Even Broadway stars can’t nail every audition — as many actors know, even the smallest, most insignificant thing could stop an actor from getting a part.
So it’s quite comforting to read Broadway stars recalling their worst auditions to the New York Post, especially since we know that they have all since gone on to great success. After all, no one’s career is ever a path of success after success.
Nathan Lane brings up when he bombed an audition with Milos Forman for the part of Schikaneder in Amadeus. He confesses, “Milos was exceedingly charming, and at the end of the meeting he asked if I wouldn’t mind reading a scene with him. I was happy to oblige. I did the first line, and when I finished, he said, ‘No, more like this.’ Then he read the line. I did the next line, and then he said the same thing . . . this went on for the entire scene. Line by line. When we finally finished, I looked at him and said, ‘Well, I don’t know about me, but I think you’d be great in the part.’ He giggled, gave me a screen test — and Simon Callow was wonderful in the movie.” However, Harvey Fierstein recounts an audition which was so bad it affected other members of the production. He explains, “My worst audition was for the role of Roberta Muldoon, the transvestite football player in the 1982 film The World According to Garp.
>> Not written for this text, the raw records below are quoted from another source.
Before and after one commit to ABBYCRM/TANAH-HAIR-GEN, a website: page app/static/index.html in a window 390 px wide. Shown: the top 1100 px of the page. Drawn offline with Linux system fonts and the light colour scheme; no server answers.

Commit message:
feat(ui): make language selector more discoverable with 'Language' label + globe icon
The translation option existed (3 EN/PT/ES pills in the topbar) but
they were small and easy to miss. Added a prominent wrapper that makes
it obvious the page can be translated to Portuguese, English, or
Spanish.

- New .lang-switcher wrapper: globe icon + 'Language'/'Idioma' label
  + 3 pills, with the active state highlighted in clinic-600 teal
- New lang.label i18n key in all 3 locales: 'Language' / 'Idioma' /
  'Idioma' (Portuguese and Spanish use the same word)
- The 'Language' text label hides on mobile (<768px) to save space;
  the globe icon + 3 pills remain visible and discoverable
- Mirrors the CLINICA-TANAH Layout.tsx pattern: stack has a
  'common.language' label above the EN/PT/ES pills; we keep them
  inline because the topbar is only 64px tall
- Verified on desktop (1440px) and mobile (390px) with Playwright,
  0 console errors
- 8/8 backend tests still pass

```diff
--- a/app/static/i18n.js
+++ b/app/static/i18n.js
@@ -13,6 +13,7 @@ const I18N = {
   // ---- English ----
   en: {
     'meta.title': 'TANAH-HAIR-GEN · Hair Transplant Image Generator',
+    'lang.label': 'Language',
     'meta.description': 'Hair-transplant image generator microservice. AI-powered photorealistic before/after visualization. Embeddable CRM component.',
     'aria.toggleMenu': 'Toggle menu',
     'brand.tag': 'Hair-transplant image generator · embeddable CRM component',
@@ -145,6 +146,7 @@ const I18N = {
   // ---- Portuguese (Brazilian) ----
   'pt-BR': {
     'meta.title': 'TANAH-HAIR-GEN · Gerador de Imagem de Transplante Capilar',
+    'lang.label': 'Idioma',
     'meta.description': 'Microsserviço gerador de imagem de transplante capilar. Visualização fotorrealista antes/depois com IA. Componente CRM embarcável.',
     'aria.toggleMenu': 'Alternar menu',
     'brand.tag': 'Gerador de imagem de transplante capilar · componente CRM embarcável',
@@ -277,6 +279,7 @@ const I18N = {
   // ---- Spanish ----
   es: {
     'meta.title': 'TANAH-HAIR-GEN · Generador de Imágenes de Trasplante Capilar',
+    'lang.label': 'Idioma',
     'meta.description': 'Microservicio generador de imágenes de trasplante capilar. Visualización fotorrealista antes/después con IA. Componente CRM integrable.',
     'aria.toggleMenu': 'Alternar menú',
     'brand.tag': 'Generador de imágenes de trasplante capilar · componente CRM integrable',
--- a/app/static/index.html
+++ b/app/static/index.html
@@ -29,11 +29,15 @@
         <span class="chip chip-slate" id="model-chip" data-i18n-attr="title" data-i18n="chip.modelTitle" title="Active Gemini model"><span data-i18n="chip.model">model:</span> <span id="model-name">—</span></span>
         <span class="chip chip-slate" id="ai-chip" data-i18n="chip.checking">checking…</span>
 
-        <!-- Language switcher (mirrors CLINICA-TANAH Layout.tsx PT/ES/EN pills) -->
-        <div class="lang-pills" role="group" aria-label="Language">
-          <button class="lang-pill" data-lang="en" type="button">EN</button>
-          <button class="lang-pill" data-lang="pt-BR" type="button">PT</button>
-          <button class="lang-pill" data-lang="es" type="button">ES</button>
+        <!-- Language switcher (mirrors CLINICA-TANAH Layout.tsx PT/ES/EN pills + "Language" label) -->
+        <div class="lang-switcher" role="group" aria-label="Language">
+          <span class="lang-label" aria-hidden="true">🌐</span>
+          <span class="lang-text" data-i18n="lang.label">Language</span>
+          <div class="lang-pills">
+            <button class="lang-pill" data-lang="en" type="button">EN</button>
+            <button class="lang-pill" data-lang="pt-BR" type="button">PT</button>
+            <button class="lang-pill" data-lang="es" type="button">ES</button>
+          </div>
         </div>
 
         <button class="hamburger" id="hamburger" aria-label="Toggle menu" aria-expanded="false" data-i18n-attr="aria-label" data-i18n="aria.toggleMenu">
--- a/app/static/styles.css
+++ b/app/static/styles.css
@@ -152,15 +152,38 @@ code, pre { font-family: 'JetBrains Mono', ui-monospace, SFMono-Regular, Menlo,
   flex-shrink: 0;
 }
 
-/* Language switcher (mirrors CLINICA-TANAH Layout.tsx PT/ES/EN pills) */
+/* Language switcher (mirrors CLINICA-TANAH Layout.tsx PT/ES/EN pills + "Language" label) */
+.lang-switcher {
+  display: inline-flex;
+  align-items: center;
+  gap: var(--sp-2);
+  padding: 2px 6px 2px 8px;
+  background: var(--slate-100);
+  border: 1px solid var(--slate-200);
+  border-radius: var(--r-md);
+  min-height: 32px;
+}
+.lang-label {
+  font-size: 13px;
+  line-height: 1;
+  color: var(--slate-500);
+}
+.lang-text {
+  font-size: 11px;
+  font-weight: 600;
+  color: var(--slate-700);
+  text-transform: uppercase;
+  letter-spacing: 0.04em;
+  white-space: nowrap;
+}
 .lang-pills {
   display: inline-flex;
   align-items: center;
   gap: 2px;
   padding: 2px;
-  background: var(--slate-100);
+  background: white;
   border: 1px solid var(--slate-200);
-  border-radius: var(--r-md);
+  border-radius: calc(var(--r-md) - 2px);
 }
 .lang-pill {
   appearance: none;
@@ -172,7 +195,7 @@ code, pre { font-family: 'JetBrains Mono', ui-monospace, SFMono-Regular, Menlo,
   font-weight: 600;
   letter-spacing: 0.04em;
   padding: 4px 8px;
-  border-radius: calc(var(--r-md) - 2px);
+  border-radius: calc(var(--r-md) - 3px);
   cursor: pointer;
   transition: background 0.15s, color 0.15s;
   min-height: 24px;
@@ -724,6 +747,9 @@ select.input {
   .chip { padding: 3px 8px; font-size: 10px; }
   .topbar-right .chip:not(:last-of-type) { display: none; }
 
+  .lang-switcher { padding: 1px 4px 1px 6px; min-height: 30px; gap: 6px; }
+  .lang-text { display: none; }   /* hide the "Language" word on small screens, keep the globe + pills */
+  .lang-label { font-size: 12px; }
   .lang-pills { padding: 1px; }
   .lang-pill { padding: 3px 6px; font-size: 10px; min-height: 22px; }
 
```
The casting director, Marion Dougherty, called me in, and the first time around I was terrific. So she had me back to audition for the director, George Roy Hill. And I crashed and burned. I was terrible. He wouldn’t even look at me. He looked at Marion and said, ‘Do you want this job or not?’ You know you’ve hit bottom when you get the casting director fired.”
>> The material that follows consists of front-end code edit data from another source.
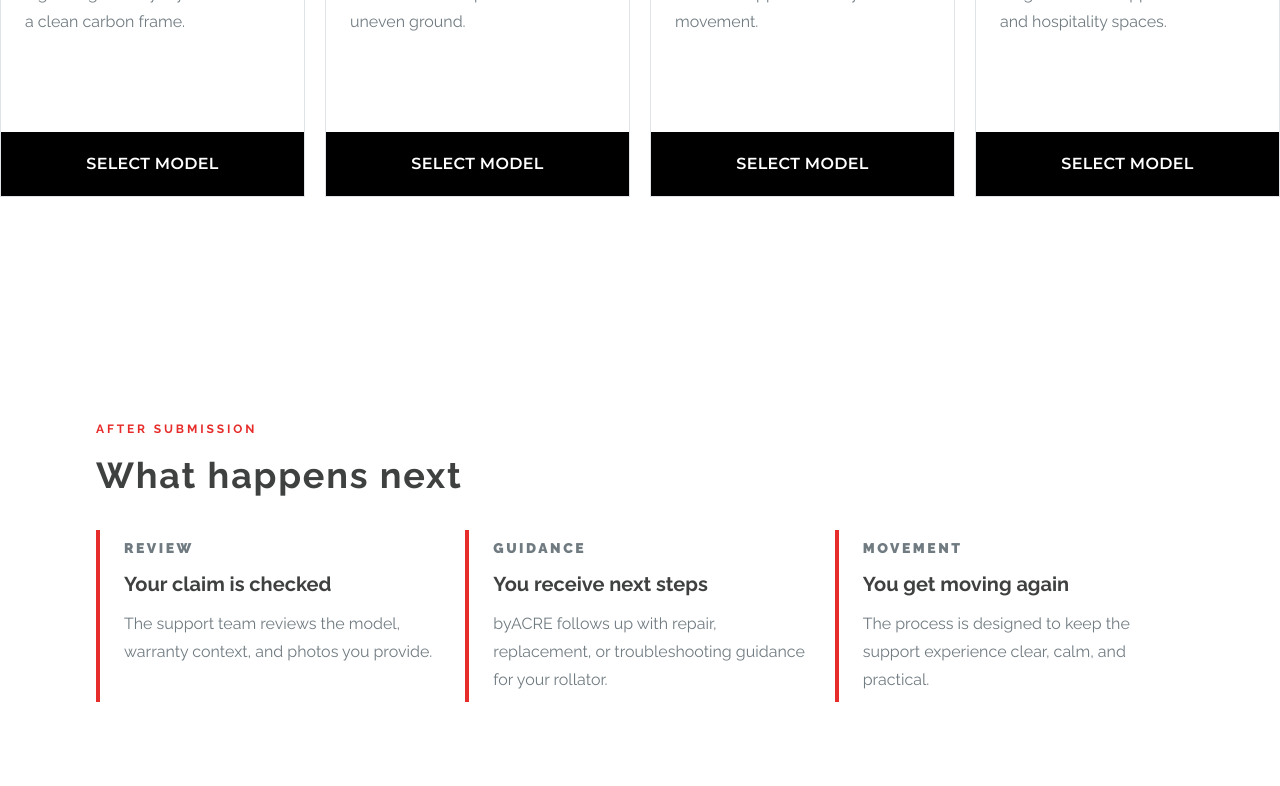
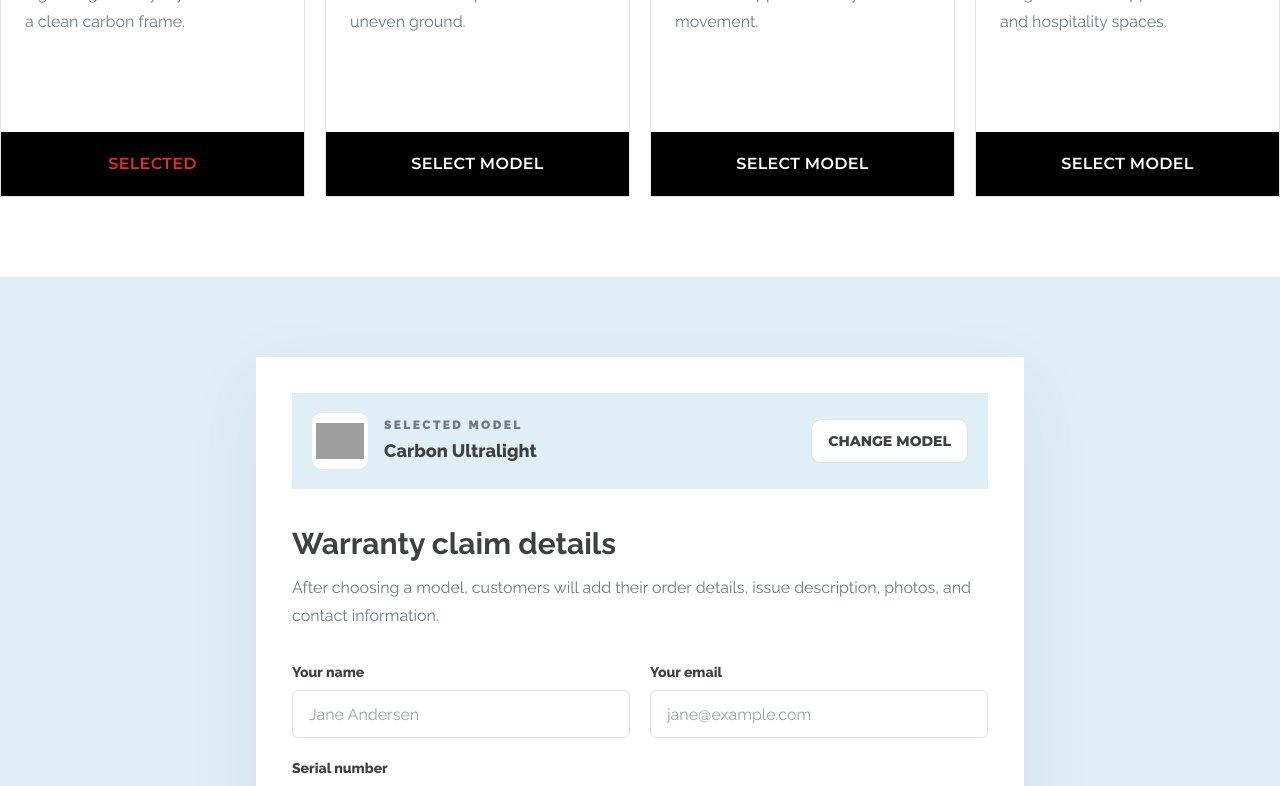
Before and after one commit to eviva2000/byACRE-case, a Next.js app: page /warranty-claim in a window 1280 px wide. Shown: the part 1420-2206 px from the top of the page. Built offline with nearby package versions, Linux system fonts and the light colour scheme; grey boxes are pictures that could not be loaded.

Commit message:
feat: refine responsive warranty form behavior

```diff
--- a/context/current-feature.md
+++ b/context/current-feature.md
@@ -1,17 +1,24 @@
-# Current Feature
+# Current Feature: Default Form and Responsive Reveal Behavior
 
 ## Status
 
-Not Started
+In Progress
 
 
 ## Goals
 
-<!-- Run /feature load to populate goals. -->
+- Keep the warranty form visible by default instead of hiding it behind a reveal state on desktop.
+- Use Carbon Ultralight as the default selected model.
+- Preserve the form reveal effect on mobile when a card is selected.
+- When a model card is selected on desktop, scroll the user to the visible form.
+- Keep the form visible when “Change model” is clicked and scroll back to the models section.
 
 ## Notes
 
-<!-- Run /feature load to populate notes. -->
+- Desktop should show the form below the model cards without an entrance animation.
+- Mobile should keep the selected-card placement and slide-in behavior for the form.
+- The card selection interaction should update the selected model before scrolling to the form on desktop.
+- “Change model” should only navigate to the model cards and must not clear the selected form.
 
 ## History
 
--- a/src/components/warranty-claim/WarrantyClaimFlow.tsx
+++ b/src/components/warranty-claim/WarrantyClaimFlow.tsx
@@ -135,16 +135,36 @@ function SelectedModelThumb({ model }: { model: ModelCard }) {
 }
 
 export function WarrantyClaimFlow() {
-  const [selectedModel, setSelectedModel] = useState<ModelCard | null>(null);
+  const [selectedModel, setSelectedModel] = useState<ModelCard | null>(models[0]);
   const selectedModelIndex = selectedModel
     ? models.findIndex((model) => model.name === selectedModel.name)
     : -1;
   const previewOrderClass =
     previewOrderClasses[selectedModelIndex] ?? "order-[8]";
 
+  const selectModel = (model: ModelCard) => {
+    setSelectedModel(model);
+
+    if (window.matchMedia("(min-width: 1024px)").matches) {
+      window.requestAnimationFrame(() => {
+        document.getElementById("claim-preview")?.scrollIntoView({
+          behavior: "smooth",
+          block: "start",
+        });
+      });
+    }
+  };
+
+  const scrollToModels = () => {
+    document.getElementById("models")?.scrollIntoView({
+      behavior: "smooth",
+      block: "start",
+    });
+  };
+
   return (
     <>
-      <section id="models" className="mx-auto max-w-[88rem] px-5 py-14 sm:px-0 sm:py-20 lg:py-28">
+      <section id="models" className="mx-auto max-w-[88rem] scroll-mt-40 px-5 py-14 sm:px-0 sm:py-20 lg:py-28">
         <SectionLabel>Choose your rollator</SectionLabel>
         <div className="mt-4 max-w-3xl">
           <h2 className="text-3xl font-bold leading-tight tracking-[0.05em] text-granite sm:text-4xl">
@@ -169,7 +189,7 @@ export function WarrantyClaimFlow() {
               >
                 <button
                   type="button"
-                  onClick={() => setSelectedModel(model)}
+                  onClick={() => selectModel(model)}
                   className="block w-full text-left focus:outline-none focus:ring-4 focus:ring-byacre-red/15"
                   aria-pressed={isSelected}
                 >
@@ -202,7 +222,7 @@ export function WarrantyClaimFlow() {
                 </div>
                 <button
                   type="button"
-                  onClick={() => setSelectedModel(model)}
+                  onClick={() => selectModel(model)}
                   className={`font-montserrat flex min-h-16 w-full items-center justify-center border-0 bg-byacre-black px-6 py-5 text-base font-semibold uppercase tracking-[0.02em] transition-colors hover:text-byacre-red focus:outline-none focus:ring-4 focus:ring-inset focus:ring-byacre-red/40 ${
                     isSelected ? "text-byacre-red" : "text-white"
                   }`}
@@ -217,7 +237,7 @@ export function WarrantyClaimFlow() {
             <div
               key={selectedModel.name}
               id="claim-preview"
-              className={`col-span-full max-h-[2400px] overflow-hidden animate-[claim-preview-enter_900ms_ease-in-out_both] motion-reduce:animate-none lg:order-[8] lg:mt-[3.75rem] ${previewOrderClass}`}
+              className={`col-span-full max-h-[2400px] scroll-mt-40 overflow-hidden animate-[claim-preview-enter_900ms_ease-in-out_both] motion-reduce:animate-none lg:order-[8] lg:mt-[3.75rem] lg:animate-none ${previewOrderClass}`}
             >
               <div className="min-h-0 overflow-hidden">
                 <div className="bg-byacre-light-blue px-5 py-16 sm:px-8 sm:py-20">
@@ -238,7 +258,7 @@ export function WarrantyClaimFlow() {
                     </div>
                     <button
                       type="button"
-                      onClick={() => setSelectedModel(null)}
+                      onClick={scrollToModels}
                       className="font-montserrat min-h-11 rounded-[0.625rem] border border-border bg-white px-4 text-sm font-extrabold uppercase text-granite transition hover:border-byacre-red hover:text-byacre-red focus:outline-none focus:ring-4 focus:ring-byacre-red/15"
                     >
                       Change model
```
But perhaps Roger Rees has the best story of them all. After all, in his story he tells us that he can’t even play himself right, claiming, “I was living in New York and I got an urgent call from my agent saying I have to get out to Los Angeles right away for an important movie audition. I didn’t want to go, so I asked, ‘How do you know I’m right for the part?’ Because, he said, ‘they’re looking for a ‘Roger Rees’ type.’ So I got on a plane, landed in Los Angeles, rented a car and drove straight to the studio to audition as Roger Rees for a “Roger Rees” type. I didn’t get the part.”
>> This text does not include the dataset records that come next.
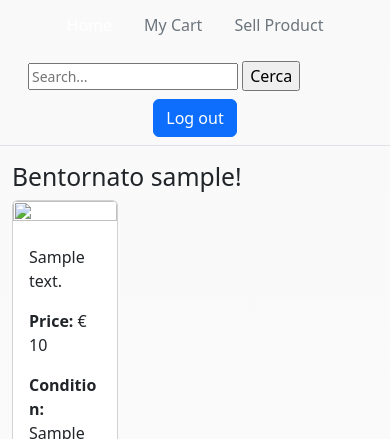
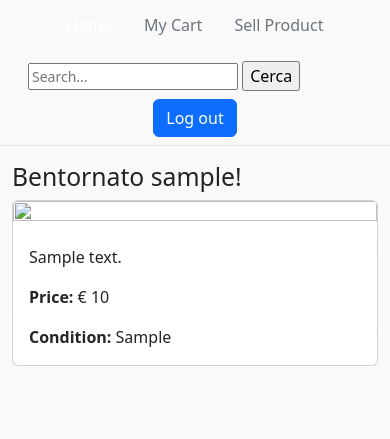
Before and after one commit to bagalasamuele/TecnologieWeb, a PHP site: page /pages/Home.php in a window 390 px wide. Shown: the part 99-538 px from the top of the page. Run offline with PHP 8.4, Linux system fonts and the light colour scheme; the visitor is signed in with stand-in values (Sample User, id 1); tables that the repository leaves empty or names only in its code hold one stand-in row (values such as "Sample post"); data that the repository does not hold is empty; style sheets or scripts are compiled from the project's sources.

Commit message:
Home: add grid for brakpoints

```diff
--- a/pages/Home.php
+++ b/pages/Home.php
@@ -67,7 +67,7 @@ $rows = $db->query("SELECT nickname FROM users WHERE idUser = '$_SESSION[idUser]
                 if ($result->num_rows > 0) {
                     $row = $result->fetch_assoc();
                     ?>
-            <div class="col-4 mb-4">
+                    <div class="col-sm-12 col-md-6  col-lg-4 mb-4">
                         <div class="card">
                             <a href="dettaglio_oggetto.php?id=<?= $row["idItem"] ?>" class="thumb-menu">
                                 <img class="card-img-top" src="<?= $row["imgPath"] ?>" alt="<?= $row["nameItem"] ?>">
@@ -88,6 +88,7 @@ $rows = $db->query("SELECT nickname FROM users WHERE idUser = '$_SESSION[idUser]
                             </div>
                         </div>
                     </div>
+
                     <?php
                 }
 
```
Lines whose indentation alone changed are shown as unchanged.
Let’s hope that you have a lot more success as your “type” than Roger Rees did!